The total screening costs per screened subject ranged from €7.4 to €9.2 depending on subgroups, corresponding to 16.7–42.7 staff minutes. The corresponding follow-up costs were €57–€91. The total resource used for screening and follow-up per diagnosis was 563–3,137 staff minutes. There was a strong relationship between resource use and numbers needed to screen (NNS) to find one diagnosis (P < 0.0001, degree of explanation 99%).
Screening and follow-up costs were moderate and appear to be lower for combined screening of blood pressure and blood glucose than for separate screening. There was a strong relationship between resource use and NNS.
PMCID: PMC4192423  PMID: 23957310
Costs; dental care; diabetes mellitus type 2; early diagnosis; high blood pressure; primary health care
5.  Distance to hospital and socioeconomic status influence secondary health care use 
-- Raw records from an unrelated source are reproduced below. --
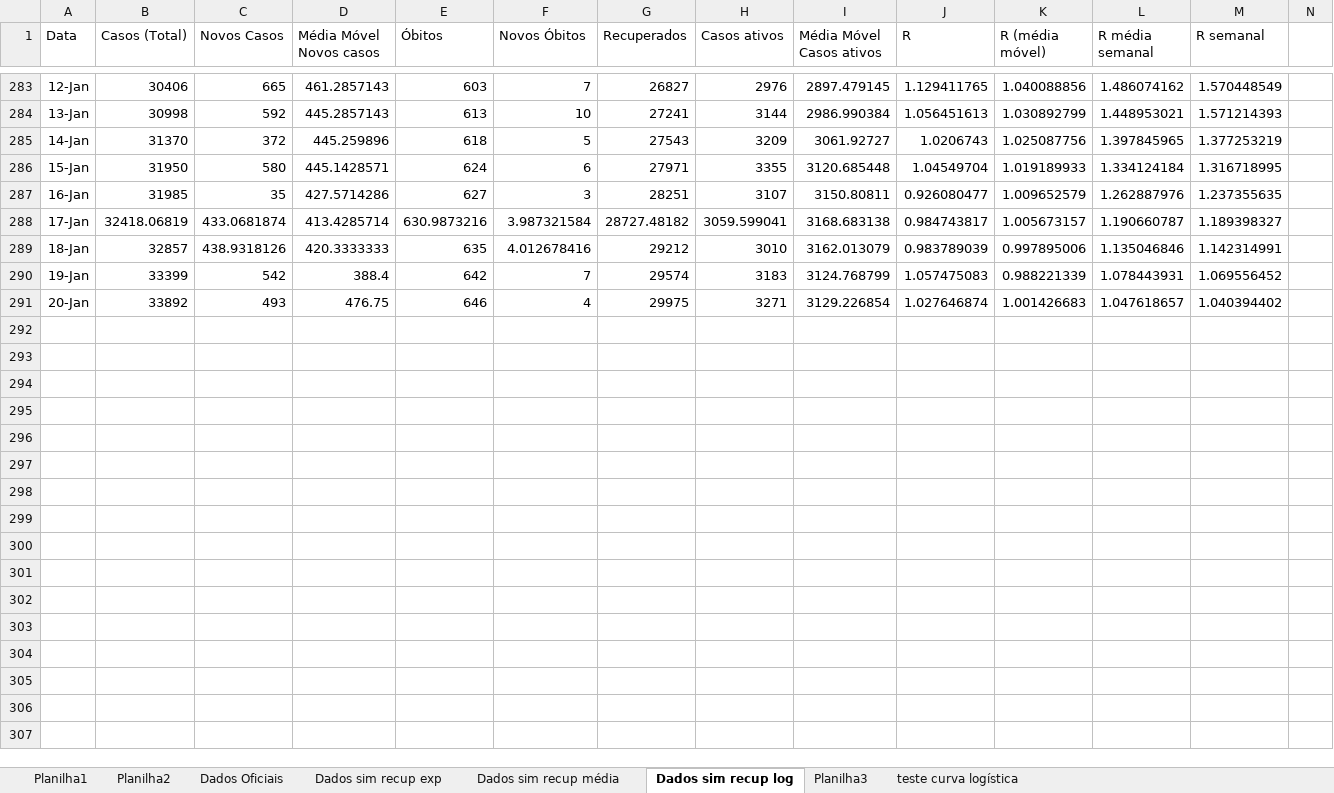
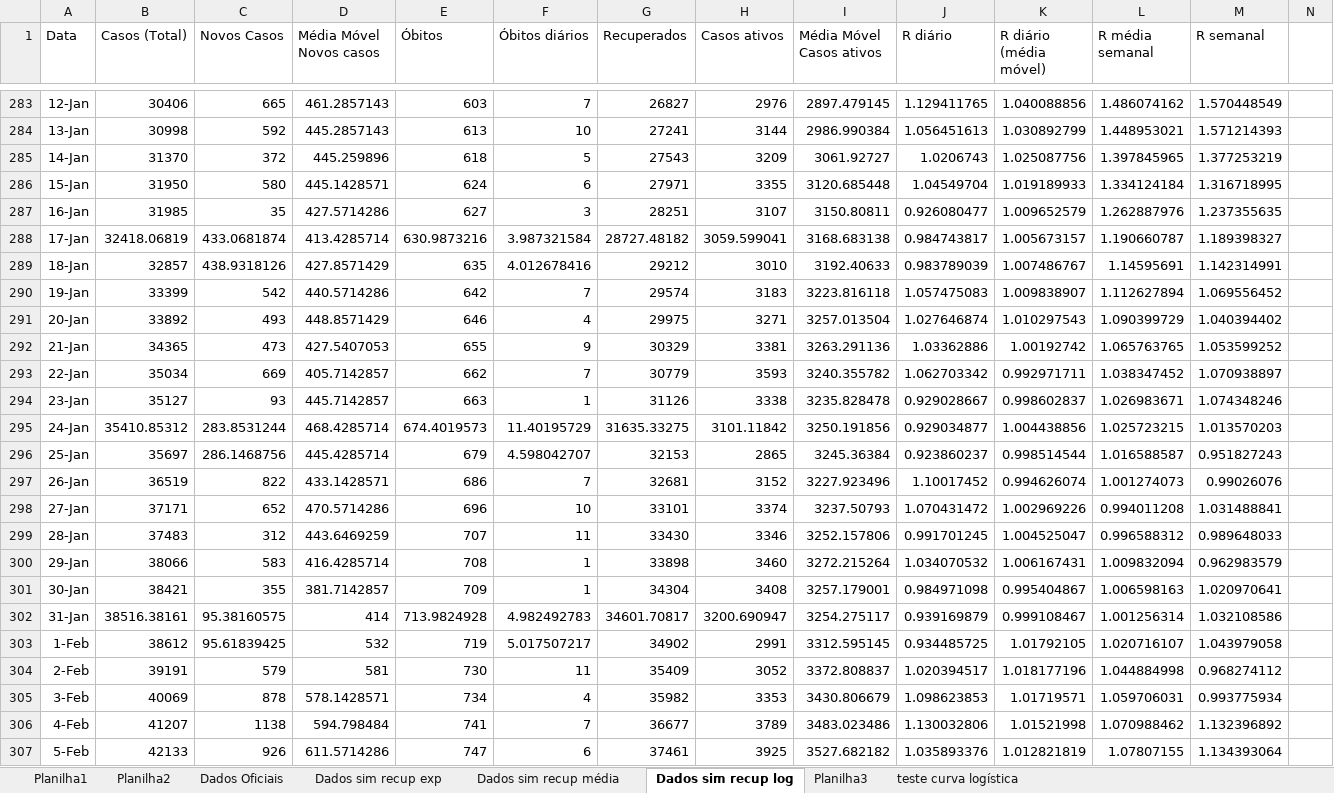
Before and after one commit to celsorosajr/Covid-SJC, an Excel workbook: Covid SJC.xlsx, sheet Dados sim recup log, drawn as a sheet; only a part is shown, gaps mark what is left out; values as stored, in another font and other column widths than the file's, no borders; charts and pictures not drawn; rows hold the shown columns only; the diff covers the shown part only; the diff names each change by its address in the sheet, - before the commit and + after, or states it on an @@ line.

Commit message:
update com dados até 20/02

```diff
--- a/Covid SJC.xlsx (sheet Dados sim recup log)
+++ b/Covid SJC.xlsx (sheet Dados sim recup log)
-F1: Novos Óbitos
+F1: Óbitos diários
-J1: R
+J1: R diário
-K1: R (média móvel)
+K1: R diário (média móvel)
-D289 (Média Móvel Novos casos): 420.3333333
+D289 (Média Móvel Novos casos): 427.8571429
-I289 (Média Móvel Casos ativos): 3162.013079
+I289 (Média Móvel Casos ativos): 3192.40633
-K289 (R diário (média móvel)): 0.997895006
+K289 (R diário (média móvel)): 1.007486767
-L289 (R média semanal): 1.135046846
+L289 (R média semanal): 1.14595691
-D290 (Média Móvel Novos casos): 388.4
+D290 (Média Móvel Novos casos): 440.5714286
-I290 (Média Móvel Casos ativos): 3124.768799
+I290 (Média Móvel Casos ativos): 3223.816118
-K290 (R diário (média móvel)): 0.988221339
+K290 (R diário (média móvel)): 1.009838907
-L290 (R média semanal): 1.078443931
+L290 (R média semanal): 1.112627894
-D291 (Média Móvel Novos casos): 476.75
+D291 (Média Móvel Novos casos): 448.8571429
-I291 (Média Móvel Casos ativos): 3129.226854
+I291 (Média Móvel Casos ativos): 3257.013504
-K291 (R diário (média móvel)): 1.001426683
+K291 (R diário (média móvel)): 1.010297543
-L291 (R média semanal): 1.047618657
+L291 (R média semanal): 1.090399729
+row 292: 21-Jan | 34365 | 473 | 427.5407053 | 655 | 9 | 30329 | 3381 | 3263.291136 | 1.03362886 | 1.00192742 | 1.065763765 | 1.053599252
+row 293: 22-Jan | 35034 | 669 | 405.7142857 | 662 | 7 | 30779 | 3593 | 3240.355782 | 1.062703342 | 0.992971711 | 1.038347452 | 1.070938897
+row 294: 23-Jan | 35127 | 93 | 445.7142857 | 663 | 1 | 31126 | 3338 | 3235.828478 | 0.929028667 | 0.998602837 | 1.026983671 | 1.074348246
+row 295: 24-Jan | 35410.85312 | 283.8531244 | 468.4285714 | 674.4019573 | 11.40195729 | 31635.33275 | 3101.11842 | 3250.191856 | 0.929034877 | 1.004438856 | 1.025723215 | 1.013570203
+row 296: 25-Jan | 35697 | 286.1468756 | 445.4285714 | 679 | 4.598042707 | 32153 | 2865 | 3245.36384 | 0.923860237 | 0.998514544 | 1.016588587 | 0.951827243
+row 297: 26-Jan | 36519 | 822 | 433.1428571 | 686 | 7 | 32681 | 3152 | 3227.923496 | 1.10017452 | 0.994626074 | 1.001274073 | 0.99026076
+row 298: 27-Jan | 37171 | 652 | 470.5714286 | 696 | 10 | 33101 | 3374 | 3237.50793 | 1.070431472 | 1.002969226 | 0.994011208 | 1.031488841
+row 299: 28-Jan | 37483 | 312 | 443.6469259 | 707 | 11 | 33430 | 3346 | 3252.157806 | 0.991701245 | 1.004525047 | 0.996588312 | 0.989648033
+row 300: 29-Jan | 38066 | 583 | 416.4285714 | 708 | 1 | 33898 | 3460 | 3272.215264 | 1.034070532 | 1.006167431 | 1.009832094 | 0.962983579
+row 301: 30-Jan | 38421 | 355 | 381.7142857 | 709 | 1 | 34304 | 3408 | 3257.179001 | 0.984971098 | 0.995404867 | 1.006598163 | 1.020970641
+row 302: 31-Jan | 38516.38161 | 95.38160575 | 414 | 713.9824928 | 4.982492783 | 34601.70817 | 3200.690947 | 3254.275117 | 0.939169879 | 0.999108467 | 1.001256314 | 1.032108586
+row 303: 1-Feb | 38612 | 95.61839425 | 532 | 719 | 5.017507217 | 34902 | 2991 | 3312.595145 | 0.934485725 | 1.01792105 | 1.020716107 | 1.043979058
+row 304: 2-Feb | 39191 | 579 | 581 | 730 | 11 | 35409 | 3052 | 3372.808837 | 1.020394517 | 1.018177196 | 1.044884998 | 0.968274112
+row 305: 3-Feb | 40069 | 878 | 578.1428571 | 734 | 4 | 35982 | 3353 | 3430.806679 | 1.098623853 | 1.01719571 | 1.059706031 | 0.993775934
+row 306: 4-Feb | 41207 | 1138 | 594.798484 | 741 | 7 | 36677 | 3789 | 3483.023486 | 1.130032806 | 1.01521998 | 1.070988462 | 1.132396892
+row 307: 5-Feb | 42133 | 926 | 611.5714286 | 747 | 6 | 37461 | 3925 | 3527.682182 | 1.035893376 | 1.012821819 | 1.07807155 | 1.134393064
```
Also changed, not shown: 14 added rows elsewhere in this sheet, charts or pictures.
The aim of this study was to investigate how distance to hospital and socioeconomic status (SES) influence the use of secondary health care (SHC) when taking comorbidity into account.
Design and setting
A register-based study in Östergötland County.
The adult population of Östergötland County.
Main outcome measures
Odds of SHC use in the population and rates of SHC use by patients were studied after taking into account comorbidity level assigned using the Adjusted Clinical Groups (ACG) Case-Mix System. The baseline for analysis of SES was individuals with the lowest education level (level 1) and the lowest income (1st quartile).
The study showed both positive and negative association between SES and use of SHC. The risk of incurring SHC costs was 12% higher for individuals with education level 1. Individuals with income in the 2nd quartile had a 4% higher risk of incurring SHC costs but a 17% lower risk of emergency department visits. Individuals with income in the 4th quartile had 9% lower risk of hospitalization. The risk of using SHC services for the population was not associated with distance to hospital. Patients living over 40 km from hospital and patients with higher SES had lower use of SHC services.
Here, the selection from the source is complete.